Quickfire AppSec interview - Jonathan Bennun, VP of Product at Bright
Speaker 1: Hello everyone to welcome to our Flash interview. I am here with Jonathan Bennun, our VP of product here at Bright Check. We are excited to have Jonathan and I’m going to jump right into the questions. Jonathan, tell us what changes in AppSec have you seen in the last couple of years? What do you expect this year to be to be happening in this space?
Speaker 2: I’m glad you’re answering this question. Just out of nowhere, out of the blue without us ever having coordinated it. I think what’s interesting about AppSec is it’s fighting in so many more frontiers than I’ve been before. You know, it used to be just about vulnerable code. You’d be chasing your engineers, but now it’s about all of a sudden it’s about software supply chain security. It’s infrastructure. Like infrastructure is code, and all of a sudden we see many more apps. It’s not just apps that you push publicly to the world. It’s also internal apps that you have in house and you expect it to cover legacy applications like that PHP app that you build somewhere back in 2007 and, and you have microservices that now everybody’s rapidly deploying and across multiple environments and it’s just a lot. So my take is that we tend to overvalue shiny features and that don’t necessarily add a lot of value right now. And we undervalue how long it takes to adopt important tools and frameworks. So just the fact that more app security teams right now are using OWASP or MIT or attackers or baseline I think is pretty big, is pretty important. And I think having more structure and more focus just around that, it helps a lot. And in terms of how the field is evolving, I think there’s so many several ways to take this. Like everybody wants to talk about machine learning or AI, but I think what we’re going to see is more of the different tools we’re working on, whether it’s like scanners taking advantage of things like metadata from behavioral analysis tools, or we’re going to see vulnerability management that consolidates input and alerts from multiple sources. So we started seeing a little bit of that in the last few years. But I think we’re going to see a lot more of that in the next year or so.

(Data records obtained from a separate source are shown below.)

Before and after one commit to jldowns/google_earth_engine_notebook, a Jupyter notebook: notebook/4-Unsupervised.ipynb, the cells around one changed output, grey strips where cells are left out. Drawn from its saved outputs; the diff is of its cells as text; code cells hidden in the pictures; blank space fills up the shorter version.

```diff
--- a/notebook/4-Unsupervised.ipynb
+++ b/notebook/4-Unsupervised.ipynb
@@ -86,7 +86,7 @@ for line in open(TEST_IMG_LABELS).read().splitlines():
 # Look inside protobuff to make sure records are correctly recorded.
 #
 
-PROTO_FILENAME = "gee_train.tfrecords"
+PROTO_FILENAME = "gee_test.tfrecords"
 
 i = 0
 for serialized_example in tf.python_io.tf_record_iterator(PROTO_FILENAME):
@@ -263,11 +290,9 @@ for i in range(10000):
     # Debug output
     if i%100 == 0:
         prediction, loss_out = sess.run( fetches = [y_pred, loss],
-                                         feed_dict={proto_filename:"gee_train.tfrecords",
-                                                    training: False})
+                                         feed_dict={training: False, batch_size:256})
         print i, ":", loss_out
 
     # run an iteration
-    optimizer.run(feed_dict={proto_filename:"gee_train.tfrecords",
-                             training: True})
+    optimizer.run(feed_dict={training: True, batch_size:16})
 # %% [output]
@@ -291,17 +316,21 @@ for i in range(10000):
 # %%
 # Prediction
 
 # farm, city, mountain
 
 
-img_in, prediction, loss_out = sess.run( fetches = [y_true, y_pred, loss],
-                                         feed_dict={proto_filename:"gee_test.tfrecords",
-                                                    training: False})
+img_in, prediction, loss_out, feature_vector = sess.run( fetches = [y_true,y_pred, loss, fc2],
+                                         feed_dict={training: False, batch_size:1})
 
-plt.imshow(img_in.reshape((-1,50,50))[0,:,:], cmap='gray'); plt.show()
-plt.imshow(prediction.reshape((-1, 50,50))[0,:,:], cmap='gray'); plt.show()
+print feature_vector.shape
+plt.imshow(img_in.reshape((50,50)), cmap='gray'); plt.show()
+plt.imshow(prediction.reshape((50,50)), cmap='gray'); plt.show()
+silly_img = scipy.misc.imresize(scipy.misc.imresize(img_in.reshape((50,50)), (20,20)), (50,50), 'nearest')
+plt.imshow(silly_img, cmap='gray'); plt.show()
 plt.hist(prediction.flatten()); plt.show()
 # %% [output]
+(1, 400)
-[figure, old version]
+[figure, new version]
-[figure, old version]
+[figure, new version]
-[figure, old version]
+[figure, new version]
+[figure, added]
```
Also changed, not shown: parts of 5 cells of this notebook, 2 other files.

Speaker 1: Absolutely sounds like there’s simply more complexity for the AppSec teams to deal with more information as well that they have to deal with. So how should they react? What should an absent leader and their team really be focusing on this year to deal with it and prepare themselves for whatever may be happening?
Speaker 2: Right. So I’m going to be again, I like being the contrarian. I think it’s not it’s not going to be about how you adopt another tool and not necessarily another framework. You don’t need five frameworks, you need one or two that help you focus. So I’m going to focus on the behavioral. Don’t throw things over the fence. Don’t do them in a way that is disjointed, which I think a lot of organizations do not in a way that is malicious or purposeful. Just the way that organizations have gotten used to working like, I’ll do mine and you do yours. And we know that’s just not really producing the right outcome. So I’m going to say something else. I’m going to say you’re an AppSec practitioner. Great. Go have coffee with people. Go have coffee with development teams in infrastructure teams and lean into the SDLC. Don’t send your silo. And again, everybody else is going to tell you to implement this or that. But I just don’t think that one more tool unless again, you look you have the right suite of tools in terms of static code, dynamic code, vulnerability management. Unless you have those already, one more tool is not going to be the answer. So I think if you’re trying to be truly impactful in AppSec, and especially if you’re still building your résumé, then one of the biggest issues you’re dealing with is the lack of communication, just plain communication, specifically within generic. So go have coffee with them. Are any better tools and practices than ever before and you can just put to use if communication is right.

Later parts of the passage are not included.